46. THE MONSTERS AT THE END OF THIS BOOK BY JON STONE AND MICHAEL SMOLLIN
Licensed picture books are not normally confused for literature, but this simple story of Sesame Street's Grover growing increasingly frightened over the suspected monster lurking in the book is a fun (and harmless) introduction to the feeling of apprehension.
47. TALES OF A FOURTH GRADE NOTHING BY JUDY BLUME
Blume's "Fudge" series kicks off with this insightful entry about 9-year-old Peter and his insufferable brother. It's a good introduction to sibling rivalry—which frankly, some of us never outgrow.
48. ENCYCLOPEDIA BROWN BY DONALD J. SOBOL
Sherlock Holmes with training wheels: Kid detective Encyclopedia solves neighborhood mysteries with the help of pugilistic female accomplice Sally Kimball, who handles the town bully while Brown pieces clues together.
49. THE BEE ON THE COMB BY KIT WILLIAMS
Kit Williams is best known for his 1982 book Masquerade, which set half of England on a real-life treasure hunt. The Bee on the Comb (also known as Book Without a Name) followed in the puzzle book tradition—published without a visible title, it challenges readers to pick up literary and visual cues to find the name of the work. Each page is a literal work of mixed-media art, resplendent with images of the English countryside.
50. ONE UNICORN BY GALE COOPER
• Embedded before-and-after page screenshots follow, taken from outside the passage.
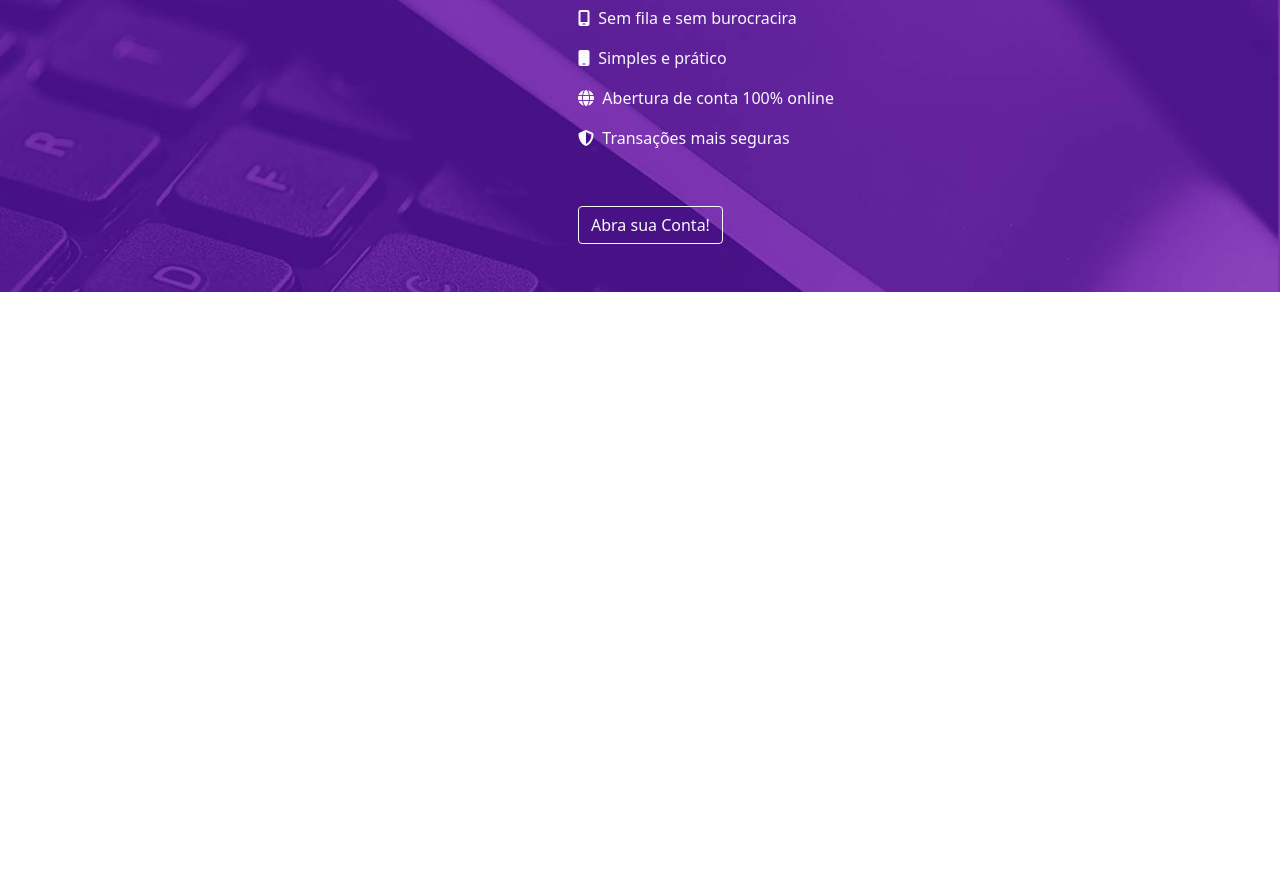
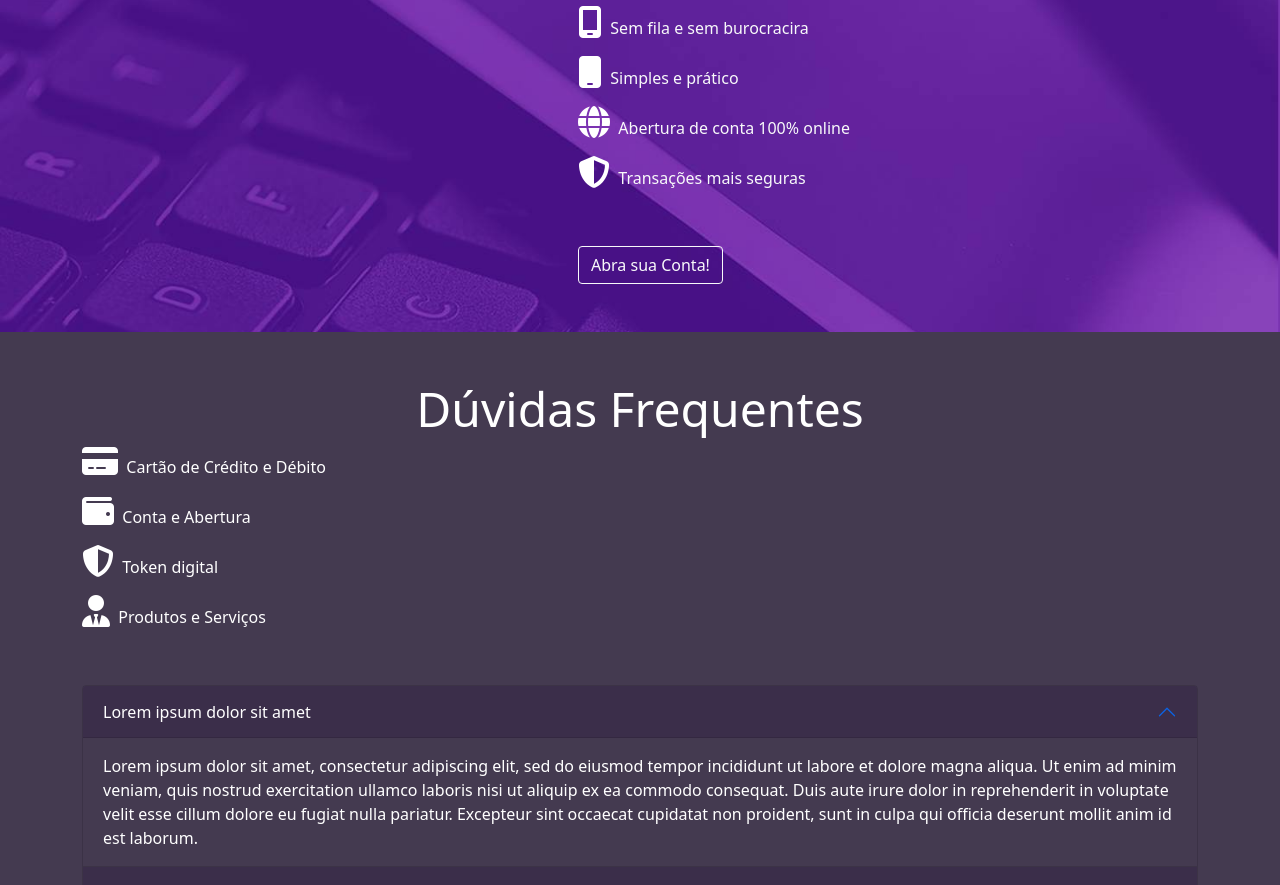
Before and after one commit to mariakrishna/magbank, a React (Create React App) app: page / in a window 1280 px wide. Shown: the part 1900-2785 px from the top of the page. Before the commit the page ends 2192 px from the top, so only its background shows below. Built offline with nearby package versions, Linux system fonts and the light colour scheme.

Commit message:
faq featured started, main styles applied

```diff
--- a/src/App.js
+++ b/src/App.js
@@ -5,6 +5,7 @@ import InfoCard from "./components/infoCard";
 import CardList from "./components/cardList";
 import CenteredButton from "./components/centeredButton";
 import Institutional from "./components/institutional";
+import Faq from "./components/FAQ";
 import "./app.scss";
 
 import post from "./data/posts";
@@ -19,6 +20,7 @@ const App = () => (
     <CenteredButton>Abra sua Conta!</CenteredButton>
 
     <Institutional />
+    <Faq />
   </div>
 );
 
--- a/src/_variables.scss
+++ b/src/_variables.scss
@@ -1,2 +1,4 @@
 $color-primary: #8c00b2;
 $color-secondary: #f05656;
+$color-faq-background: #443a50;
+$color-faq-header: #3B2E4A;
--- /dev/null
+++ b/src/components/FAQ.js
@@ -0,0 +1,108 @@
+import React from "react";
+import { Col, Container, Row, Accordion } from "react-bootstrap";
+import "./FAQ.scss";
+
+const Faq = () => (
+  <section className="faq">
+    <Container className="py-5">
+      <h3 className="faq__title">Dúvidas Frequentes</h3>
+      <Row className="d-flex align-itens-center justify-content-center">
+        <Col xs={12} className="d-lg-none mb-2">
+          <Row className="faq__icons">
+            <Col className="m-3">
+              <i class="fa-solid fa-credit-card"></i>
+            </Col>
+            <Col className="m-3">
+              <i class="fa-solid fa-wallet"></i>
+            </Col>
+            <Col className="m-3">
+              <i class="fa-solid fa-shield-halved"></i>
+            </Col>
+            <Col className="m-3">
+              <i class="fa-solid fa-user-tie"></i>
+            </Col>
+          </Row>
+        </Col>
+
+        <div className="faq__icons">
+          <Col className="d-none d-lg-block">
+            <section className="mb-3 pb-4">
+              <Col className="mb-3" textClassName="lead">
+                <i class="fa-solid fa-credit-card"></i>
+                &nbsp;&nbsp;Cartão de Crédito e Débito
+              </Col>
+              <Col className="mb-3" textClassName="lead">
+                <i class="fa-solid fa-wallet"></i>
+                &nbsp;&nbsp;Conta e Abertura
+              </Col>
+              <Col className="mb-3" textClassName="lead">
+                <i class="fa-solid fa-shield-halved"></i>
+                &nbsp;&nbsp;Token digital
+              </Col>
+              <Col className="mb-3" textClassName="lead">
+                <i class="fa-solid fa-user-tie"></i>
+                &nbsp;&nbsp;Produtos e Serviços
+              </Col>
+            </section>
+          </Col>
+        </div>
+        <section>
+          <Accordion defaultActiveKey="0">
+            <Accordion.Item className="faq__card" eventKey="0">
+              <Accordion.Header>Lorem ipsum dolor sit amet</Accordion.Header>
+              <Accordion.Body>
+                Lorem ipsum dolor sit amet, consectetur adipiscing elit, sed do
+                eiusmod tempor incididunt ut labore et dolore magna aliqua. Ut
+                enim ad minim veniam, quis nostrud exercitation ullamco laboris
+                nisi ut aliquip ex ea commodo consequat. Duis aute irure dolor
+                in reprehenderit in voluptate velit esse cillum dolore eu fugiat
+                nulla pariatur. Excepteur sint occaecat cupidatat non proident,
+                sunt in culpa qui officia deserunt mollit anim id est laborum.
+              </Accordion.Body>
+            </Accordion.Item>
+            <Accordion.Item className="faq__card" eventKey="1">
+              <Accordion.Header>Sed auctor tempus nulla</Accordion.Header>
+              <Accordion.Body>
+                Lorem ipsum dolor sit amet, consectetur adipiscing elit, sed do
+                eiusmod tempor incididunt ut labore et dolore magna aliqua. Ut
+                enim ad minim veniam, quis nostrud exercitation ullamco laboris
+                nisi ut aliquip ex ea commodo consequat. Duis aute irure dolor
+                in reprehenderit in voluptate velit esse cillum dolore eu fugiat
+                nulla pariatur. Excepteur sint occaecat cupidatat non proident,
+                sunt in culpa qui officia deserunt mollit anim id est laborum.
+              </Accordion.Body>
+            </Accordion.Item>
+            <Accordion.Item className="faq__card" eventKey="2">
+              <Accordion.Header>Duis id turpis orci.</Accordion.Header>
+              <Accordion.Body>
+                Lorem ipsum dolor sit amet, consectetur adipiscing elit, sed do
+                eiusmod tempor incididunt ut labore et dolore magna aliqua. Ut
+                enim ad minim veniam, quis nostrud exercitation ullamco laboris
+                nisi ut aliquip ex ea commodo consequat. Duis aute irure dolor
+                in reprehenderit in voluptate velit esse cillum dolore eu fugiat
+                nulla pariatur. Excepteur sint occaecat cupidatat non proident,
+                sunt in culpa qui officia deserunt mollit anim id est laborum.
+              </Accordion.Body>
+            </Accordion.Item>
+            <Accordion.Item className="faq__card" eventKey="3">
+              <Accordion.Header>
+                Curabitur volutpat fringilla odio, vitae molestie turpis.
+              </Accordion.Header>
+              <Accordion.Body>
+                Lorem ipsum dolor sit amet, consectetur adipiscing elit, sed do
+                eiusmod tempor incididunt ut labore et dolore magna aliqua. Ut
+                enim ad minim veniam, quis nostrud exercitation ullamco laboris
+                nisi ut aliquip ex ea commodo consequat. Duis aute irure dolor
+                in reprehenderit in voluptate velit esse cillum dolore eu fugiat
+                nulla pariatur. Excepteur sint occaecat cupidatat non proident,
+                sunt in culpa qui officia deserunt mollit anim id est laborum.
+              </Accordion.Body>
+            </Accordion.Item>
+          </Accordion>
+        </section>
+      </Row>
+    </Container>
+  </section>
+);
+
+export default Faq;
--- /dev/null
+++ b/src/components/FAQ.scss
@@ -0,0 +1,30 @@
+@import '../variables';
+
+.faq {
+    background-color: $color-faq-background;
+    color: #fff;
+}
+
+.faq__title {
+        font-size: 2rem;
+        font-weight: 300;
+        line-height: 1.2;
+        text-align: center;
+
+        @media screen and (min-width: 992px) {
+            font-size: 3rem;
+        }
+    }
+
+div.faq__card {
+    background-color: unset;
+    .accordion-button {
+        background-color: $color-faq-header;
+        color: #fff;
+    }
+}
+
+i {
+    font-size: 2rem;
+    color: #fff;
+}
```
A coming-of-age fable loosely based on Medieval unicorn tapestries, the real joy here is the early-'80s illustrations, which are sure to foster a love of animals (well, unicorns) as well as a Stevie Nicks-esque fashion sense.